We thank Dr Eichenwald and the American Academy of Pediatrics for their report, “Apnea of Prematurity.”1 Working in a large 84-bed level IV NICU, we have seen firsthand the impact that an Apnea and Bradycardia Guideline can have on length of stay (LOS), parent and staff satisfaction, and other outcomes. Since we introduced our Apnea and Bradycardia Guideline 2 years ago, we have seen a reduction in our very low birth weight LOS by 24% (Vermont Oxford Network [VON] database), which we attribute in part to standardization of what we consider clinically significant events, and how we manage these events. Although the definition of apnea is not evidence based and considerable variability exists in the literature, we question the definition of an apneic spell as defined by Dr Eichenwald—cessation of breathing of >20 seconds or heart rate of <100 beats per minute when accompanied by cessation of breathing <20 seconds—because most sources define bradycardia in this situation as <80 beats per minute (and even lower at higher gestational ages). These sources also cite a minimum time period during which a bradycardic event needs to occur to be considered significant.
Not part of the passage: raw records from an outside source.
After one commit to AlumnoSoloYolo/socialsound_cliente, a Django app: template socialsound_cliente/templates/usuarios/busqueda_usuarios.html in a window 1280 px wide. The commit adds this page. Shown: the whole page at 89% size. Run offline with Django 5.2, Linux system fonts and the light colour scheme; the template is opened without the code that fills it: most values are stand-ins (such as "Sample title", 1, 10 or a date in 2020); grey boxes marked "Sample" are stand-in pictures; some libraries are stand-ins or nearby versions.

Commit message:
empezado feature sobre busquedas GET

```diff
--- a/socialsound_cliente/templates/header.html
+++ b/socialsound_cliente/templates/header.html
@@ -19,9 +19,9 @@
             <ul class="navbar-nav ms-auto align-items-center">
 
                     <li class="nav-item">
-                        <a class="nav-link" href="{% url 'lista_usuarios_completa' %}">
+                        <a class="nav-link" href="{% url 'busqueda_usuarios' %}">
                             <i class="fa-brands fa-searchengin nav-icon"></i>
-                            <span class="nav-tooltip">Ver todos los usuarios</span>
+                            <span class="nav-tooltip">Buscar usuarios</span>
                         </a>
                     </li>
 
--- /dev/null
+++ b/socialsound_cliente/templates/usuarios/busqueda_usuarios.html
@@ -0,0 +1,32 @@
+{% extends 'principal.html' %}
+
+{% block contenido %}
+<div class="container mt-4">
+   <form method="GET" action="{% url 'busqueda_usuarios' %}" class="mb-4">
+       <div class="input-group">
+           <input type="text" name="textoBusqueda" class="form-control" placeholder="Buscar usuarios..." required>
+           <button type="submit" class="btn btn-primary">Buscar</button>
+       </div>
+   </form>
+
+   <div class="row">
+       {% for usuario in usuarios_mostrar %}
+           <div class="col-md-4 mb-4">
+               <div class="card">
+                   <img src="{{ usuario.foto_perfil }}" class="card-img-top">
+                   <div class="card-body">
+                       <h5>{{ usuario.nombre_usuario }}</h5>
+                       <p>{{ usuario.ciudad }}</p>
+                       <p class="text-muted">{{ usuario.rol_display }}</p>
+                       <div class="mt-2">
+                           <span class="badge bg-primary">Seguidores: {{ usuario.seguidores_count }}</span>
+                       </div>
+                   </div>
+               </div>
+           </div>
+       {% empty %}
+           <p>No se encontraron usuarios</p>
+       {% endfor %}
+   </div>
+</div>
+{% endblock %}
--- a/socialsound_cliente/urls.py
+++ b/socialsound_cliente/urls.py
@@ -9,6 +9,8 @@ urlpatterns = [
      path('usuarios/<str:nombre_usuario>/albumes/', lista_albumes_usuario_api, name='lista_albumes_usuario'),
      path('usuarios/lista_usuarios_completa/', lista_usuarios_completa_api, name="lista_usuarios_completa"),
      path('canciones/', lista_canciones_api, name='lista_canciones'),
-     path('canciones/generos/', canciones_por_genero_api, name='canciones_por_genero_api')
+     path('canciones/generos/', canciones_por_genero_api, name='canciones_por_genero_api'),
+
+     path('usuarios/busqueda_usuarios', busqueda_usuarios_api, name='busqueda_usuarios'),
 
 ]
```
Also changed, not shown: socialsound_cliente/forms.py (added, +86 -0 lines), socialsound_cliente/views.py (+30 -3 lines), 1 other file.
A higher heart rate and/or lower event duration threshold may lead to unnecessary prolonged observation in the hospital for a physiologic and benign condition.
We are aware of the literature suggesting caffeine level monitoring is unnecessary because caffeine has a wide therapeutic index for the treatment of apnea of prematurity.2 Our experience is that levels in the upper normal therapeutic range (15–20 mcg/mL) yield a greater response, especially for very low birth weight neonates, and that caffeine level monitoring is essential to attain these desired levels because caffeine clearance is variable. Our findings coincide with those of Dr Gal, who demonstrated a proportional caffeine level to apnea of prematurity response relationship (even for levels 40+ mcg/mL).3 Also, some studies admit to failing to reach therapeutic levels with standard caffeine dosing, and these same studies suggest a dose-response relationship with higher levels achieving greater efficacy.2 There is also evidence correlating caffeine concentration maintenance above 14.5 mcg/mL with reduced chronic lung disease rates in neonates ≤29 weeks postmenstrual age.4 We continue to report chronic lung disease rates in the best VON quartile (VON database), which we attribute, in part, to maintenance of caffeine levels in the upper normal therapeutic range.
Another concern recently raised is that a significant number of infants do not have subtherapeutic caffeine levels (defined as <5 mcg/mL) 7 days after discontinuation of caffeine (the number of days often cited in the literature at which an infant can safely be discharged off caffeine), and many of these infants continue to have pathologic apnea.5 A benefit of obtaining caffeine levels after discontinuation of caffeine before discharge would be for calculation or estimation of patient-specific pharmacokinetic parameters to be used for prediction of subtherapeutic levels to help ensure safer discharge.5 We feel that this new practice will decrease the risk of patients developing postdischarge hypoxic or apneic events and possibly decrease the likelihood of readmissions for these serious events.
POTENTIAL CONFLICT OF INTEREST: The authors have indicated they have no potential conflicts of interest to disclose.
- Copyright © 2016 by the American Academy of Pediatrics